They paved paradise
And put up a parking lot.
Do you know how much it costs to follow a healthy diet in Ontario? If you are not sure and want to find out, you can ask your local health unit, they have the answers. In fact, they have been gathering answers to this question for the past 6 years throughout the province, and for close to 25 years here in Peterborough.
For the past 9 months, St Andrew's United Church in Peterborough has been the site of a mouth-watering pilot project called A Taste of Nourish. Every other week until September and weekly since then, participants have been invited to enroll in cooking classes designed to grow access to healthy food and enhance food skills. Participants' feedback and a recently conducted evaluation have taught us that this initiative is having a positive impact.
On December 14th, along with over 30 community members, I had the opportunity to participate in a Walk of Hope and friendships. For the second year in a row, organizers of the event wanted to grow a symbolic garland of lights, streaming together bright landmarks of social justice throughout the city of Peterborough.

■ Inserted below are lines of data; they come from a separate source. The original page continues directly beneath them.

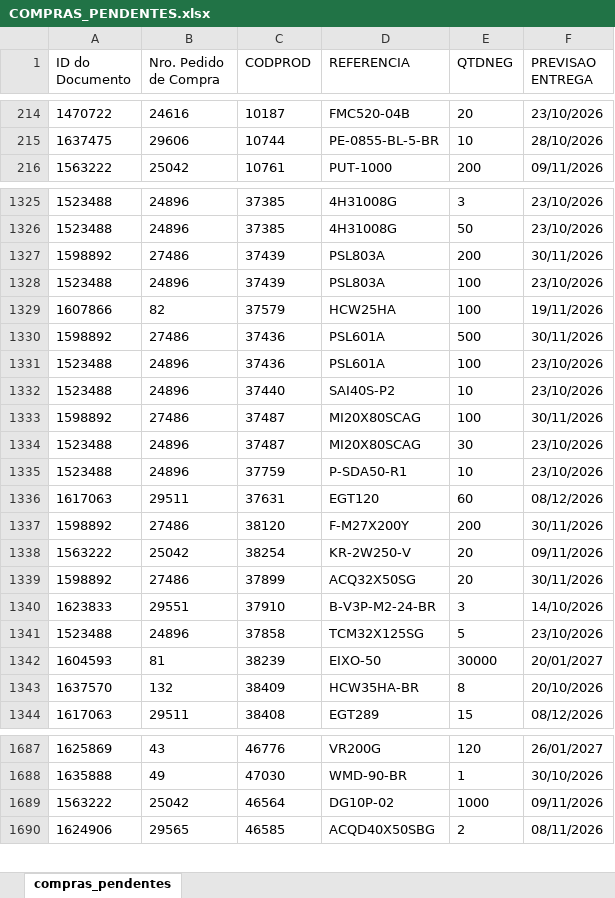
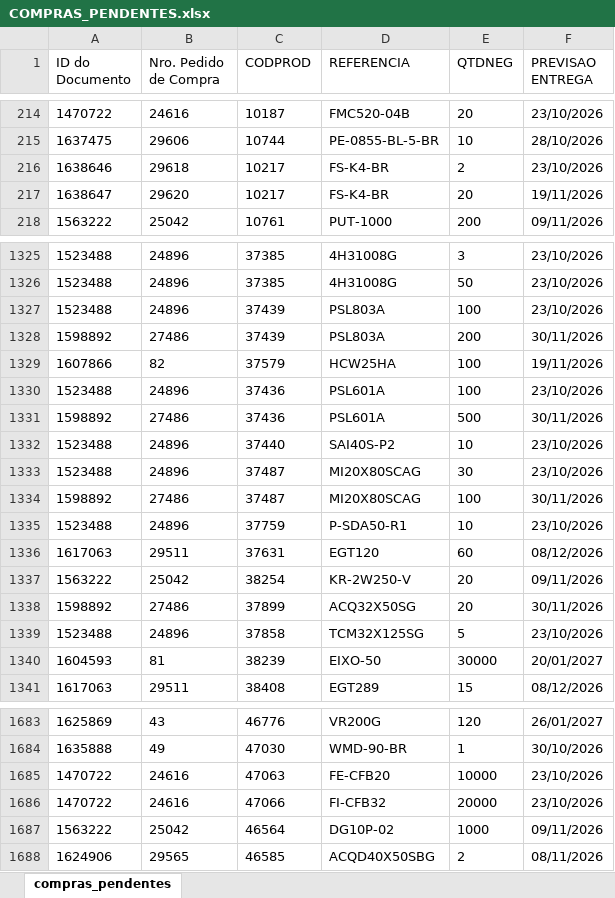
Before and after one commit to ghpcimp-wq/itens-pendentes, an Excel workbook: data/COMPRAS_PENDENTES.xlsx, sheet compras_pendentes, drawn as a sheet; only a part is shown, gaps mark what is left out; values as stored, in another font and other column widths than the file's, no borders; charts and pictures not drawn; removed rows and columns are numbered as before the commit, all else as after; the diff covers the shown part only; the diff names each change by its address in the sheet, - before the commit and + after, or states it on an @@ line.

Commit message:
Atualiza compras pendentes 14/10/2026 22:01

```diff
--- a/data/COMPRAS_PENDENTES.xlsx (sheet compras_pendentes)
+++ b/data/COMPRAS_PENDENTES.xlsx (sheet compras_pendentes)
+row 216: 1638646 | 29618 | 10217 | FS-K4-BR | 2 | 23/10/2026
+row 217: 1638647 | 29620 | 10217 | FS-K4-BR | 20 | 19/11/2026
@@ row 1327 moved to row 1328: 1598892 @@
@@ row 1330 moved to row 1331: 1598892 @@
@@ row 1333 moved to row 1334: 1598892 @@
-row 1337: 1598892 | 27486 | 38120 | F-M27X200Y | 200 | 30/11/2026
-row 1340: 1623833 | 29551 | 37910 | B-V3P-M2-24-BR | 3 | 14/10/2026
-row 1343: 1637570 | 132 | 38409 | HCW35HA-BR | 8 | 20/10/2026
+row 1685: 1470722 | 24616 | 47063 | FE-CFB20 | 10000 | 23/10/2026
+row 1686: 1470722 | 24616 | 47066 | FI-CFB32 | 20000 | 23/10/2026
```
Also changed, not shown: 21 added rows, 7 removed rows and 49 moved rows elsewhere in this sheet.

Under the leadership of the Community Foundation of Greater Peterborough, Vital Signs brought together community leaders and stakeholders, professional consultants and statisticians, as well as everyday citizens in assessing our regional vitality. The purpose is to understand and evaluate how we, as a community, are doing across a number of “issue areas,” while helping us identify significant trends, and highlight our community’s needs and strengths.
I enjoy gardening for lots of reasons. One of them is seeing how powerful a small item, such as a seed, can be. Kale seeds, for instance, are really small, yet they have the power to yield such nutritious meals, beauty, conversations and community. Why conversations and community? Because I plant most of my kale in my front yard. As a result kids in my neighbourhood and some of their parents ask me about those strange vegetables that grow in my yard. I also get lots of questions about how to cook kale.
I mentioned in my last post that most of the seeds sold and/or exchanged at Seedy Sunday were heirloom ones. You may wonder what is meant by that. In general, heirloom seeds are defined as old, open-pollinated cultivars. In other words, these seeds were introduced before the 1950s and when planted they should grow 'true to type.'
Do you have a fruit tree which produces more than you can use? If so, would you be interested in calling gleaners to the rescue? They can come, collect the fruit from your tree and leave you a third of the harvest or simply pick what you don't want. It's a win-win solution! No more mess and an opportunity to support people who may not have access to healthy, local food.
Early on weekend mornings, before the sun rises, I take Maddi for long walks. One of our favourite hikes takes us to a large community garden, near the Lift Lock. Surrounded on three sides by bushes and trees, the garden has all the appearance of a secret one. Usually, by the time we get there, the light starts to peak out in the sky. Yesterday morning, as we walked by the garden, the trees were glistening with snow and frost. There was no one around, the air was crisp with cold and the snow was crunchy under my feet.